▶ **AIM OF THE TASK**
Whenever a line of the records below contains the word "hover", copy that line.

+ + +

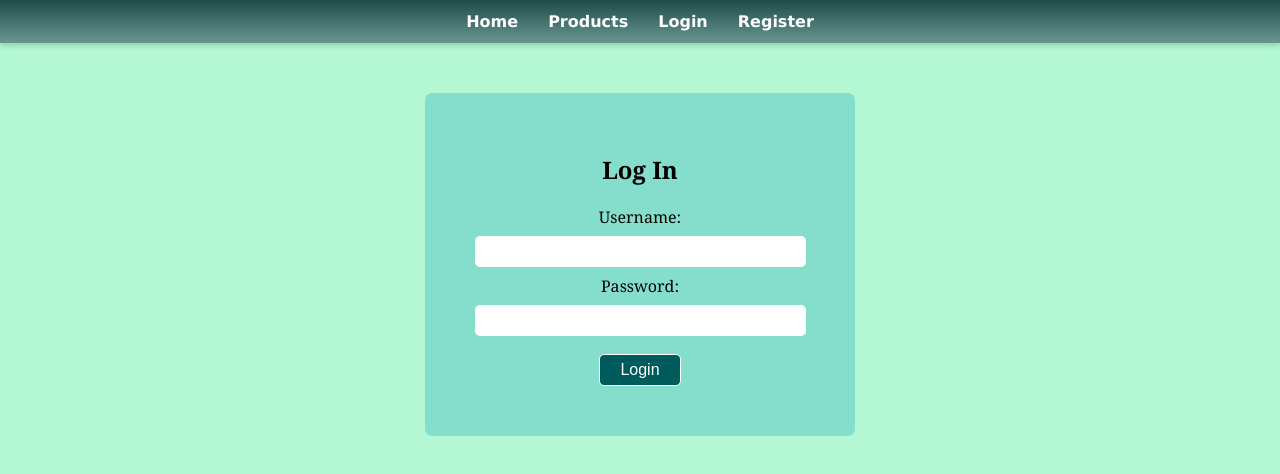
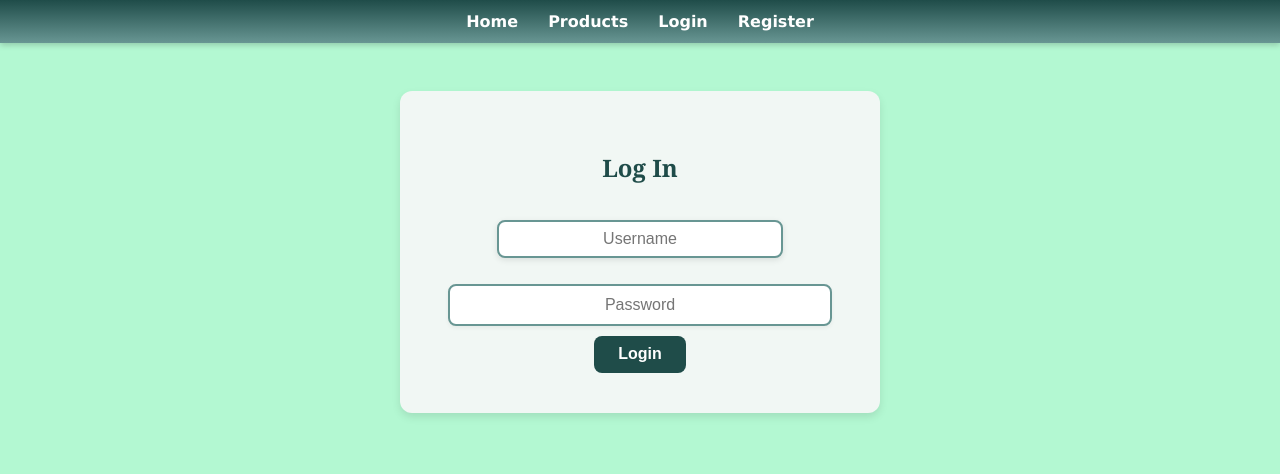
Before and after one commit to austinawhite/Market-Frontend, a React (Vite) app: page /login in a window 1280 px wide. Shown: the top 474 px of the page. Built offline with nearby package versions, Linux system fonts and the light colour scheme.

Commit message:
updated styling on login and register pages to match site

```diff
--- a/src/App.css
+++ b/src/App.css
@@ -44,6 +44,10 @@ body {
 }
 
 /* CSS for Homepage */
+
+.homepage-content button {
+  margin: 0.5rem 0;
+}
 
 .homepage-main {
   display: flex;
--- a/src/components/Login.jsx
+++ b/src/components/Login.jsx
@@ -1,67 +1,65 @@
-import {useState} from 'react'
-import { useNavigate} from 'react-router-dom';
+import { useState } from 'react';
+import { useNavigate } from 'react-router-dom';
 
-export default function LogIn({setToken}){
+export default function LogIn({ setToken }) {
   const navigate = useNavigate();
-    const [username, setUsername] = useState("")
-    const [password, setPassword] = useState("")
+  const [username, setUsername] = useState("");
+  const [password, setPassword] = useState("");
   const [error, setError] = useState('');
 
-    async function handleSubmit(e){
+  async function handleSubmit(e) {
     e.preventDefault();
     setError("");
 
     try {
-
       const response = await fetch('http://localhost:3000/users/login', {
         method: "POST",
         headers: {
           "Content-Type": "application/json",
         },
-                body: JSON.stringify({
-                username: username,
-                password: password,
-                }),
+        body: JSON.stringify({ username, password }),
       });
 
       const result = await response.json();
+
       if (!response.ok) {
-                throw new Error("Invalid credentials." || result.error);
+        throw new Error("Invalid credentials.");
       }
+
       setToken(result.token);
       navigate('/');
-
-        }
-        catch (err) {
+    } catch (err) {
       setError('Invalid credentials. Please try again.');
     }
   }
-        return(
-        <>
+
+  return (
     <div className="login-container">
       <h2>Log In</h2>
       <form onSubmit={handleSubmit}>
-            <label>
-                Username: <input
+        <div>
+          <input
+            type="text"
+            placeholder="Username"
             name="username"
-                    onChange={(e)=>setUsername(e.target.value)}
+            onChange={(e) => setUsername(e.target.value)}
             value={username}
             required
           />
-            </label>
-            <label>
-                Password: <input
-                    name = "password"
-                    onChange={(e)=>setPassword(e.target.value)}
+        </div>
+        <div>
+          <input
+            type="password"
+            placeholder="Password"
+            name="password"
+            onChange={(e) => setPassword(e.target.value)}
             value={password}
             required
           />
-            </label>
+        </div>
         <button className="login-button" type="submit">Login</button>
         {error && <p style={{ color: 'red' }}>{error}</p>}
       </form>
     </div>
-        </>
-        )
-
+  );
 }
--- a/src/components/Register.jsx
+++ b/src/components/Register.jsx
@@ -1,34 +1,30 @@
 import { useState } from "react";
-import { useNavigate} from "react-router-dom";
+import { useNavigate } from "react-router-dom";
 
 export default function Register() {
   const navigate = useNavigate();
-    const [username, setUsername] = useState("")
-    const [password, setPassword] = useState("")
-    const [error, setError] = useState('');
+  const [username, setUsername] = useState("");
+  const [password, setPassword] = useState("");
+  const [error, setError] = useState("");
 
-    async function handleSubmit(e){
+  async function handleSubmit(e) {
     e.preventDefault();
     setError("");
 
     try {
-            const response = await fetch('http://localhost:3000/users/register', {
+      const response = await fetch("http://localhost:3000/users/register", {
         method: "POST",
         headers: {
           "Content-Type": "application/json",
         },
-                body: JSON.stringify({
-                username: username,
-                password: password,
-                }),
+        body: JSON.stringify({ username, password }),
       });
 
       const result = await response.json();
       if (response.ok) {
-              navigate('/login');
-
+        navigate("/login");
       } else {
-              setError("Failed to register" || result.error);
+        setError("Failed to register. " + (result.error || ""));
       }
     } catch (error) {
       console.error(error);
@@ -36,30 +32,35 @@ export default function Register() {
     }
   }
 
-        return(
-            <>
+  return (
     <div className="register-container">
       <h2>Register</h2>
-            {error && <p>{error}</p>}
       <form onSubmit={handleSubmit}>
-                <label>
-                    Username: <input
-                    value = {username}
+        <div>
+          <input
+            type="text"
+            placeholder="Username"
+            value={username}
             required
-                    onChange={(e) => setUsername(e.target.value)} />
-                </label>
-                <label>
-                    Password: <input
+            onChange={(e) => setUsername(e.target.value)}
+          />
+        </div>
+        <div>
+          <input
             type="password"
+            placeholder="Password"
             value={password}
             minLength={4}
             title="Your password must be at least 4 characters long."
             required
-                    onChange={(e) => setPassword(e.target.value)} />
-                </label>
-                <button className="register-button">Register</button>
+            onChange={(e) => setPassword(e.target.value)}
+          />
+        </div>
+        <button className="register-button" type="submit">
+          Register
+        </button>
+        {error && <p style={{ color: "red", marginTop: "10px" }}>{error}</p>}
       </form>
     </div>
-            </>
   );
 }
--- a/src/components/home.jsx
+++ b/src/components/home.jsx
@@ -38,9 +38,9 @@ const Home = () => {
             <h2>Welcome to Our Bookstore!</h2>
             <p>Step through our enchanted digital doorway and discover books that sparkle with magic!
             Here, every story is a treasure chest waiting to be opened, filled with talking animals, brave heroes, mysterious castles, and adventures that dance right off the page.</p>
-            <button onClick={handleEnterClick}>Browse Books</button>
-            <p onClick={handleLoginClick} style={{cursor: 'pointer'}}>Login</p>
-            <p onClick={handleRegisterClick} style={{cursor: 'pointer'}}>Register</p>
+            <button className="button-primary" onClick={handleEnterClick}>Browse Books</button>
+            <button className="button-primary" onClick={handleLoginClick}>Login</button>
+            <button className="button-primary" onClick={handleRegisterClick}>Register</button>
           </div>
         </div>
 
--- a/src/index.css
+++ b/src/index.css
@@ -48,37 +48,45 @@
   display: block;
   text-align: center;
   padding: 40px;
-  background-color: #85decb;
-  width: 350px;
-  margin: auto;
-  margin-top: 50px;
-  border-radius: 7px;
+  background-color: #f1f7f4;
+  width: 400px;
+  margin: 3rem auto;
+  border-radius: 12px;
+  box-shadow: 0 4px 8px rgba(0, 0, 0, 0.1);
   font-family: Georgia, serif;
+  color: #1f4c49;
 }
 
-.register-container input, .login-container input {
+.register-container input,
+.login-container input {
   width: 90%;
-  padding: 8px;
-  margin: 8px;
-  border: none;
-  border-radius: 5px;
+  padding: 10px;
+  margin: 10px 0;
+  border: 2px solid #689693;
+  border-radius: 8px;
   text-align: center;
+  font-size: 1rem;
+  box-shadow: 0 2px 4px rgba(0, 0, 0, 0.05);
+  outline: none;
 }
 
-  .login-button, .register-button {
-    background-color: #005c5c;
-    color: white;
-    border: 1px solid white;
-    padding: 6px 20px;
-    font-size: 16px;
-    margin: 10px;
-    border-radius: 5px;
-  }
+ .login-button,
+.register-button {
+  background-color: #1f4c49;
+  color: white;
+  border: none;
+  padding: 0.6rem 1.5rem;
+  font-size: 1rem;
+  font-weight: bold;
+  border-radius: 8px;
+  cursor: pointer;
+  transition: background-color 0.2s ease-in-out;
+}
 
-    .login-button:hover, .register-button:hover {
-    background-color: #1d99d7;
-    border-color: #022d32;
-  }
+.login-button:hover,
+.register-button:hover {
+  background-color: #2f6d6a;
+}
 
 body {
   background-color: #b3f8d2;
```
Lines whose indentation alone changed are shown as unchanged.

+ + +

▶ **EXERCISE SOLUTION**
-    .login-button:hover, .register-button:hover {
+.login-button:hover,
+.register-button:hover {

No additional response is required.